It’s a numbers game that has produced some of the world's most innovative companies like Hims, Dollar Shave Club, and Tumblr. But in order for these incredible Startups to have emerged, plenty of others had to die. This is a critical part of the process. As each new Startup is killed off, lessons are learned by the Venture Builder team and new connections to outside resources are made. This allows the Startups that do succeed to do so on a massive scale.
Why Some Startup Studios Fail
Clearly, there are a number of different ways Startup Studios can fail. They could run out of money or never get enough in the first place. They could hire the wrong mix of people creating a dysfunctional team atmosphere. The list goes on but a serious and avoidable problem that kills a lot of Startup Studios is losing sight of the mission and the model.
As we’ve discussed, Startup Studios need to vet hundreds of ideas, try out a fraction of those, and ultimately move forward with only a handful.
If a Studio gets too focused on one Startup, it can begin sucking all of the Studios resources including people and capital into that one company project.
This is what has happened with a few prominent Studios and they have since shut down as a result. For example, Twitch co-founder Justin Kan started and a Startup Studio but then dropped it to pursue the building of one venture. There are more instances of this happening often, but they aren’t very public about these transitions so it’s hard to get data on the specifics.

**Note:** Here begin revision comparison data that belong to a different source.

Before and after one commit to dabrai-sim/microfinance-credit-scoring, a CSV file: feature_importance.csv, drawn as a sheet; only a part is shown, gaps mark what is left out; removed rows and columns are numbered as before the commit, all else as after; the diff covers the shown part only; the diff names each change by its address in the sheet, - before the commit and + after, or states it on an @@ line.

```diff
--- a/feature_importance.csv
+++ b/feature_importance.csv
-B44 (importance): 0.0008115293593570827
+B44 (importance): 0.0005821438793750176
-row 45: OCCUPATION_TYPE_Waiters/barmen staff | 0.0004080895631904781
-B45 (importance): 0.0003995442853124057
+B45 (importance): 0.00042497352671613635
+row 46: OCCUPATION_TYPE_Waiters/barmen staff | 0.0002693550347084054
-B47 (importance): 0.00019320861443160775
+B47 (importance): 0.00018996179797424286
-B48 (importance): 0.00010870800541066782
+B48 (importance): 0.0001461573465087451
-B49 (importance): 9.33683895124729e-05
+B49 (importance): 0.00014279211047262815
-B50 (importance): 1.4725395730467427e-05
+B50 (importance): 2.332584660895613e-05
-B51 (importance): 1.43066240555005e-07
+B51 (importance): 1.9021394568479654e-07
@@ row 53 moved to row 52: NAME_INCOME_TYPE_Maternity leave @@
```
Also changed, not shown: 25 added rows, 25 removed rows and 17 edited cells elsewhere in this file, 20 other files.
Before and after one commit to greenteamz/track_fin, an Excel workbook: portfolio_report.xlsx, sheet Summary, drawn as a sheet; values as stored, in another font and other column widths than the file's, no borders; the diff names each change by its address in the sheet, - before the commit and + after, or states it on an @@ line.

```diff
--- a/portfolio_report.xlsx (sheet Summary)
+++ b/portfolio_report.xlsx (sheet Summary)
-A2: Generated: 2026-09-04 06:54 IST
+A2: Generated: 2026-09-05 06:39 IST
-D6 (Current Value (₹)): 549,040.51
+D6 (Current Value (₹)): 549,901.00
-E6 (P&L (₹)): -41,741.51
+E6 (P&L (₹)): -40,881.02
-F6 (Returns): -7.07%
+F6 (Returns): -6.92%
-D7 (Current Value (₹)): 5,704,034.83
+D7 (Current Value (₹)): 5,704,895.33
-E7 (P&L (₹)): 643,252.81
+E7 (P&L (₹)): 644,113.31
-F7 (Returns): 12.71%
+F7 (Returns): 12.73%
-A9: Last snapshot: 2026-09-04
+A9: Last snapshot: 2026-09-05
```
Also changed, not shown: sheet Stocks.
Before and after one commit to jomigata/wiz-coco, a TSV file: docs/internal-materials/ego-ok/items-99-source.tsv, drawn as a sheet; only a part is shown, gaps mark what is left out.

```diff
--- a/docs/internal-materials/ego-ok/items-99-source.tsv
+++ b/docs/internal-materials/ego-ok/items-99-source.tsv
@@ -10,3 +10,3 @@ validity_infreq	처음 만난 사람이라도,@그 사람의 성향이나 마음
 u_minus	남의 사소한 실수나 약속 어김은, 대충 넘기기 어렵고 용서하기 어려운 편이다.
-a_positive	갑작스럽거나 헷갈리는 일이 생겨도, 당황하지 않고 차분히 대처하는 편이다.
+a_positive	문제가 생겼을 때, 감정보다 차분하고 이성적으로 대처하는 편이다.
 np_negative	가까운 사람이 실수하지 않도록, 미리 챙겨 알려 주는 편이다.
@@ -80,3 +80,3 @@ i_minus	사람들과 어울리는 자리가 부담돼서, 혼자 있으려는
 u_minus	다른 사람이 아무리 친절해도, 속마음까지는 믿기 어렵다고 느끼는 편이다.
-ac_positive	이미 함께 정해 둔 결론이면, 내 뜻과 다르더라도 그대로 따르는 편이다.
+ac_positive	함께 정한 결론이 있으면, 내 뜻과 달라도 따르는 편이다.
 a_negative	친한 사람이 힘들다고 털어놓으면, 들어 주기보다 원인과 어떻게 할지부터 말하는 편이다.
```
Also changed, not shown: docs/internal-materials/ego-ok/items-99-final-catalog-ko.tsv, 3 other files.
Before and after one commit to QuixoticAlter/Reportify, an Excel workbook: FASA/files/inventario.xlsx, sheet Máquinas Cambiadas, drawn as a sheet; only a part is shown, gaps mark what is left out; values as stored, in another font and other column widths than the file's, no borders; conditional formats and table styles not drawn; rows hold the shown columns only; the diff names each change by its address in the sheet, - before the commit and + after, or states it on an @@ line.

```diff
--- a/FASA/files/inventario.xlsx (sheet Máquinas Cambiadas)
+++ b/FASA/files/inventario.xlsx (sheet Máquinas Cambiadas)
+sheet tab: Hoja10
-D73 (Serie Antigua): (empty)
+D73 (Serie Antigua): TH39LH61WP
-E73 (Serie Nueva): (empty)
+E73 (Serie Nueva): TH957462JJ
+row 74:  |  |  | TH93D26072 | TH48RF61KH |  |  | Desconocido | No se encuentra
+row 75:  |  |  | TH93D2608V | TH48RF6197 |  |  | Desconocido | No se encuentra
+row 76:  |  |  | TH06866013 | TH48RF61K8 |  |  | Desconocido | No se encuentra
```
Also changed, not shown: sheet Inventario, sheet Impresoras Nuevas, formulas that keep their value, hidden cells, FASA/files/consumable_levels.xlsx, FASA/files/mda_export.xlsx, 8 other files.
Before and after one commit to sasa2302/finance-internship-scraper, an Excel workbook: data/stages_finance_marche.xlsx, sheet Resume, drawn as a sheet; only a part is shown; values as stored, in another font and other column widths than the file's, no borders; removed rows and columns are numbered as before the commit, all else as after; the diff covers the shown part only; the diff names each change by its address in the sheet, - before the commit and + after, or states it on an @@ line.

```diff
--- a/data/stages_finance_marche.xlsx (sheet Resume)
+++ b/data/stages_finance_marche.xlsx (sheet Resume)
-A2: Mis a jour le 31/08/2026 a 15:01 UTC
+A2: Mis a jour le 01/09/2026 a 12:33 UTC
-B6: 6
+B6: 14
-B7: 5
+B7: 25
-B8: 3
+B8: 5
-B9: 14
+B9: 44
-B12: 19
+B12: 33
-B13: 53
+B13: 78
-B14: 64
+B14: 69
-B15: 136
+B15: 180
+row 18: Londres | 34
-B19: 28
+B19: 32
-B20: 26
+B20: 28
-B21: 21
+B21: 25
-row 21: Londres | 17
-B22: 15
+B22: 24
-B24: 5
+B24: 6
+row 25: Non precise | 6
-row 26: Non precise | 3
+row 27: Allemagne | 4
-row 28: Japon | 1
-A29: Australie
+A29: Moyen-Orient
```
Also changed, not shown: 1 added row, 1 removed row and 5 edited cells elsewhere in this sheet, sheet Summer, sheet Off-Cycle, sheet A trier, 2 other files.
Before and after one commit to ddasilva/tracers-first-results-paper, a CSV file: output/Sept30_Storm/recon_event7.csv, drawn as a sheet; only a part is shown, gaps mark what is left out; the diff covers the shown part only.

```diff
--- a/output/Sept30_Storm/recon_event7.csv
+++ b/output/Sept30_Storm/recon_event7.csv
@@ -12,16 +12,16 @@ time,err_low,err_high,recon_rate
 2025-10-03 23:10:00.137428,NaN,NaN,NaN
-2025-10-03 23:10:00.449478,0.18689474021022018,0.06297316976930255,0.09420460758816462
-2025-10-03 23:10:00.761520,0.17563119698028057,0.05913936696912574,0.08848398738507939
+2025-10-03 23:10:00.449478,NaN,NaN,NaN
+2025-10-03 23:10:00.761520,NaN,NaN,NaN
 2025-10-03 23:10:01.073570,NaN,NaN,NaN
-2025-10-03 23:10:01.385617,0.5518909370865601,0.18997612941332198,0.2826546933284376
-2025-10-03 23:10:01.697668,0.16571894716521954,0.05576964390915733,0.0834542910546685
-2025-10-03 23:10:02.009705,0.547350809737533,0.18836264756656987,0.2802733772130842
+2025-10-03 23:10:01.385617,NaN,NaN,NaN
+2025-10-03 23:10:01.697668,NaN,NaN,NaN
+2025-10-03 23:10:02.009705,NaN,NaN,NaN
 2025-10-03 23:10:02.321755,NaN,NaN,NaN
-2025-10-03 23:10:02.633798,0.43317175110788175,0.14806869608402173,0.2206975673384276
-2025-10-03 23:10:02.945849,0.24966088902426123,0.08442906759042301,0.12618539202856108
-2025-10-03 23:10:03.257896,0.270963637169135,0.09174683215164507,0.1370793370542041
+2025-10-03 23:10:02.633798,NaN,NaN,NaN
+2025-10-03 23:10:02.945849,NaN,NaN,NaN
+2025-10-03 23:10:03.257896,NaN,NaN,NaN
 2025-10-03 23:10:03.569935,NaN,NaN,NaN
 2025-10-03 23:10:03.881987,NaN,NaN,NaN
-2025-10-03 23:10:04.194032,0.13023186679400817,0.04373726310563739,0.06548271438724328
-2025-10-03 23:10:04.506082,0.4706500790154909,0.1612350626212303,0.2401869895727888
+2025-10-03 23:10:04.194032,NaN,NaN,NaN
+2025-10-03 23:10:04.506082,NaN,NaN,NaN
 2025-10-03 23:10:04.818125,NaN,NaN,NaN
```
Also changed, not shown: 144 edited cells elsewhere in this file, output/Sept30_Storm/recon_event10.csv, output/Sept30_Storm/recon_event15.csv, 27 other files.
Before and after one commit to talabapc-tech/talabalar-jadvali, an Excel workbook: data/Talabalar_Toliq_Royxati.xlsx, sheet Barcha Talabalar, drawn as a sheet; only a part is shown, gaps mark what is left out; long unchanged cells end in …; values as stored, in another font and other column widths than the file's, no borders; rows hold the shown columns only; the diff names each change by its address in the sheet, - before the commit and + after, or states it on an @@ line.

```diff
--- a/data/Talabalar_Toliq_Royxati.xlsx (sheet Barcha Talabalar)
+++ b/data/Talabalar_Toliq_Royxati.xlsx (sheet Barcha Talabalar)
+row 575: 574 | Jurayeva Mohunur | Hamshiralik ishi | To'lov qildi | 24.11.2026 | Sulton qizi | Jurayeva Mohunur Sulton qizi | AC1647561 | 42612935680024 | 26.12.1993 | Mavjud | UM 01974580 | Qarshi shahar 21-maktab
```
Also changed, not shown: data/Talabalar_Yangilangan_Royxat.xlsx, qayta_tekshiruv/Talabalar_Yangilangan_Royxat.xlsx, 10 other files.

The bottom line is that Startup Studios are, in my opinion, the best vehicle that has ever been designed for innovation. Each Studio’s business model is unique but they all have the same six elements in common. If you remove one of those elements (in this case it would be “volume of projects”) you break the frame and the entire thing falls apart.